DATASET EXTRACT:
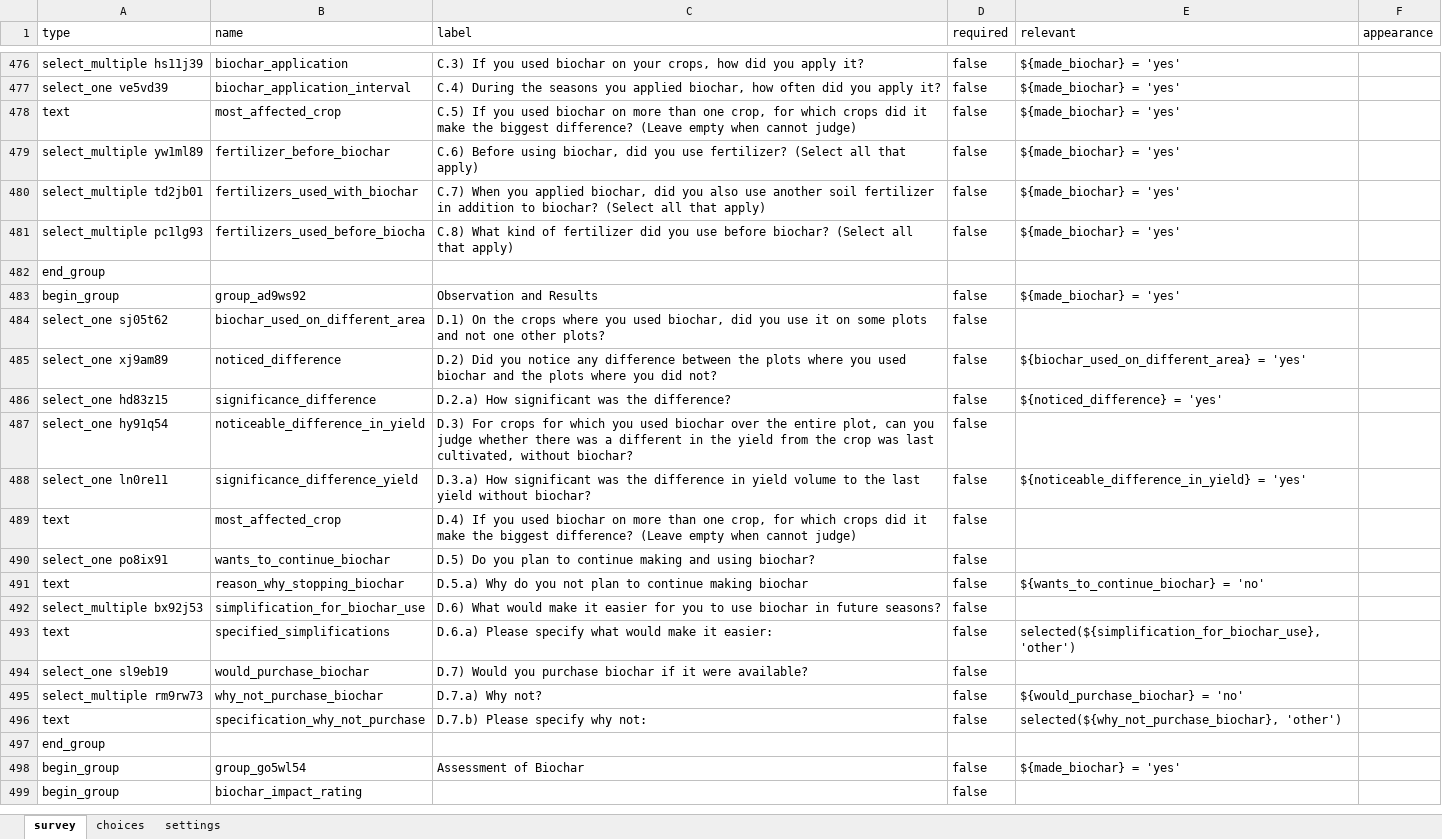
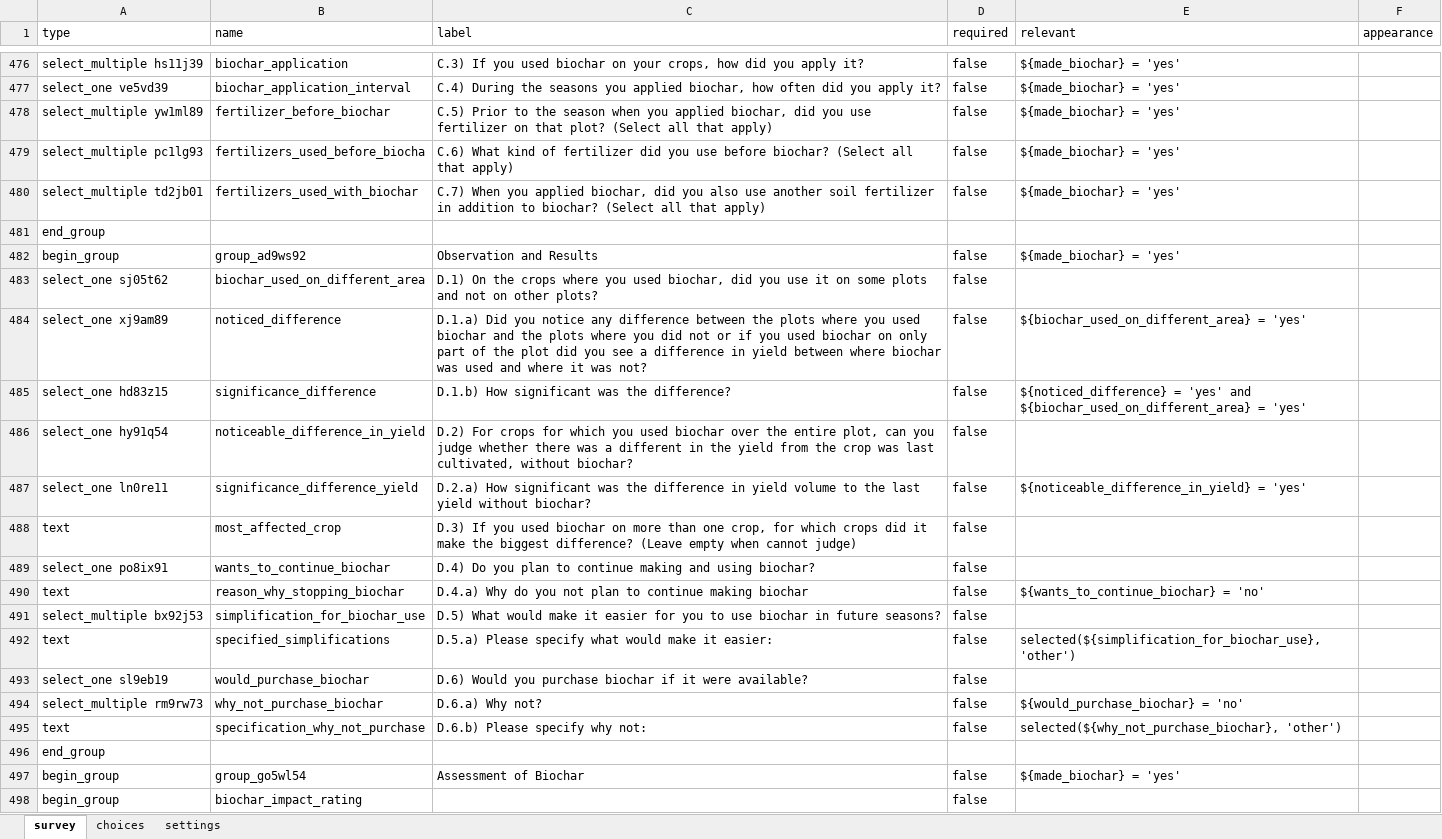
Before and after one commit to krisschaaf/microsoleil, an Excel workbook: surveys/biochar_survey_december_2025.xlsx, sheet survey, drawn as a sheet; only a part is shown, gaps mark what is left out; values as stored, in another font and other column widths than the file's, no borders; removed rows and columns are numbered as before the commit, all else as after; the diff names each change by its address in the sheet, - before the commit and + after, or states it on an @@ line.

Commit message:
add drafted datastructure; renaming questions in survey

```diff
--- a/surveys/biochar_survey_december_2025.xlsx (sheet survey)
+++ b/surveys/biochar_survey_december_2025.xlsx (sheet survey)
-row 478: text | most_affected_crop | C.5) If you used biochar on more than one crop, for which crops did it make the biggest difference? (Leave empty when cannot judge) | false | ${made_biochar} = 'yes'
-C478 (label): C.6) Before using biochar, did you use fertilizer? (Select all…
+C478 (label): C.5) Prior to the season when you applied biochar, did you use fertilizer on that plot? (Select all…
+row 479: select_multiple pc1lg93 | fertilizers_used_before_biocha | C.6) What kind of fertilizer did you use before biochar? (Select all that apply) | false | ${made_biochar} = 'yes'
-row 481: select_multiple pc1lg93 | fertilizers_used_before_biocha | C.8) What kind of fertilizer did you use before biochar? (Select all that apply) | false | ${made_biochar} = 'yes'
-C483 (label): …and not one other plots?
+C483 (label): …and not on other plots?
-C484 (label): D.2) Did you notice any difference between the plots where you used biochar and the plots where you did not?
+C484 (label): D.1.a) Did you notice any difference between the plots where you used biochar and the plots where you did not or if you used biochar on only part of the plot did you see a difference in yield between where biochar was used and where it was not?
-C485 (label): D.2.a) How significant was the difference?
+C485 (label): D.1.b) How significant was the difference?
-E485 (relevant): …= 'yes'
+E485 (relevant): …= 'yes' and ${biochar_used_on_different_area} = 'yes'
-C486 (label): D.3) For crops…
+C486 (label): D.2) For crops…
-C487 (label): D.3.a) How significant…
+C487 (label): D.2.a) How significant…
-C488 (label): D.4) If you…
+C488 (label): D.3) If you…
-C489 (label): D.5) Do you…
+C489 (label): D.4) Do you…
-C490 (label): D.5.a) Why do…
+C490 (label): D.4.a) Why do…
-C491 (label): D.6) What would…
+C491 (label): D.5) What would…
-C492 (label): D.6.a) Please specify…
+C492 (label): D.5.a) Please specify…
-C493 (label): D.7) Would you…
+C493 (label): D.6) Would you…
-C494 (label): D.7.a) Why not?
+C494 (label): D.6.a) Why not?
-C495 (label): D.7.b) Please specify why not:
+C495 (label): D.6.b) Please specify why not:
```
Also changed, not shown: 1 other file.
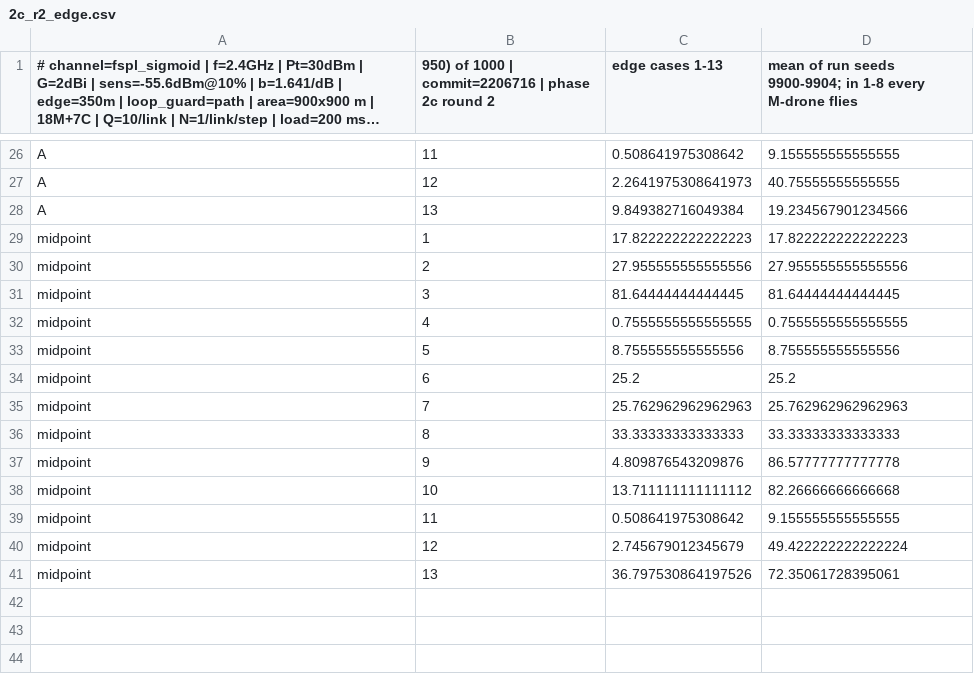
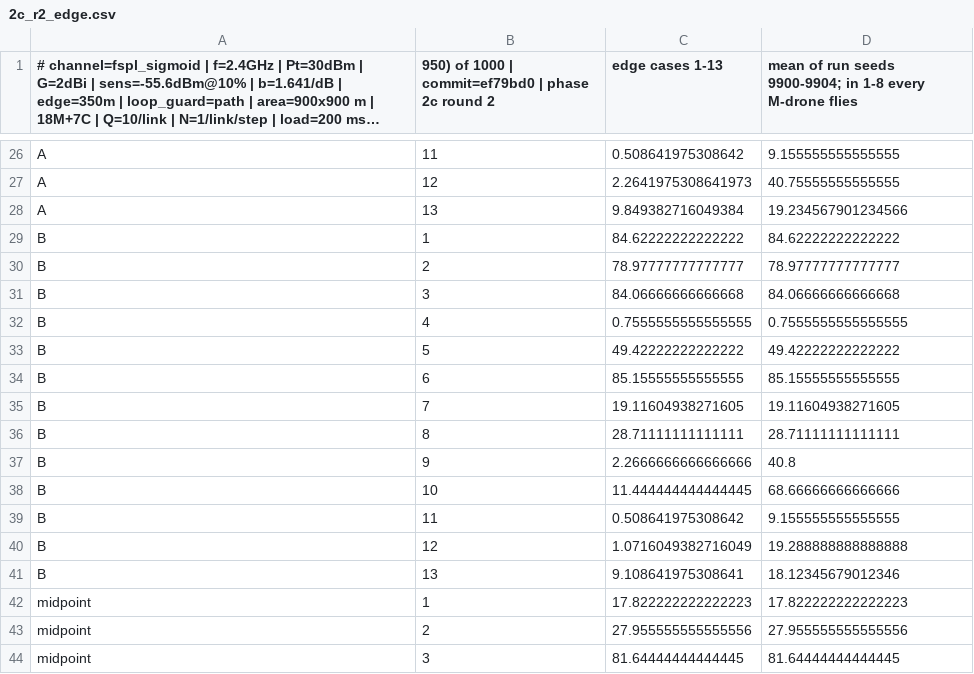
Before and after one commit to zinaassi/fanet-rl-routing, a CSV file: rl_sim/out/2c_r2_edge.csv, drawn as a sheet; only a part is shown, gaps mark what is left out; the shorter side is filled out with more unchanged rows; long unchanged cells end in …; the diff names each change by its address in the sheet, - before the commit and + after, or states it on an @@ line.

```diff
--- a/rl_sim/out/2c_r2_edge.csv
+++ b/rl_sim/out/2c_r2_edge.csv
-B1: …1000 | commit=2206716 | phase…
+B1: …1000 | commit=ef79bd0 | phase…
+row 29: B | 1 | 84.62222222222222 | 84.62222222222222
+row 30: B | 2 | 78.97777777777777 | 78.97777777777777
+row 31: B | 3 | 84.06666666666668 | 84.06666666666668
+row 32: B | 4 | 0.7555555555555555 | 0.7555555555555555
+row 33: B | 5 | 49.42222222222222 | 49.42222222222222
+row 34: B | 6 | 85.15555555555555 | 85.15555555555555
+row 35: B | 7 | 19.11604938271605 | 19.11604938271605
+row 36: B | 8 | 28.71111111111111 | 28.71111111111111
+row 37: B | 9 | 2.2666666666666666 | 40.8
+row 38: B | 10 | 11.444444444444445 | 68.66666666666666
+row 39: B | 11 | 0.508641975308642 | 9.155555555555555
+row 40: B | 12 | 1.0716049382716049 | 19.288888888888888
+row 41: B | 13 | 9.108641975308641 | 18.12345679012346
```
Also changed, not shown: rl_sim/out/2c_r2_by_type.csv, rl_sim/out/2c_r2_paired.csv, 14 other files.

ASSIGNED TASK:
Could you show every line of the material that includes the string "phase"?

SOLUTION FOR THIS TASK:
-B1: …1000 | commit=2206716 | phase…
+B1: …1000 | commit=ef79bd0 | phase…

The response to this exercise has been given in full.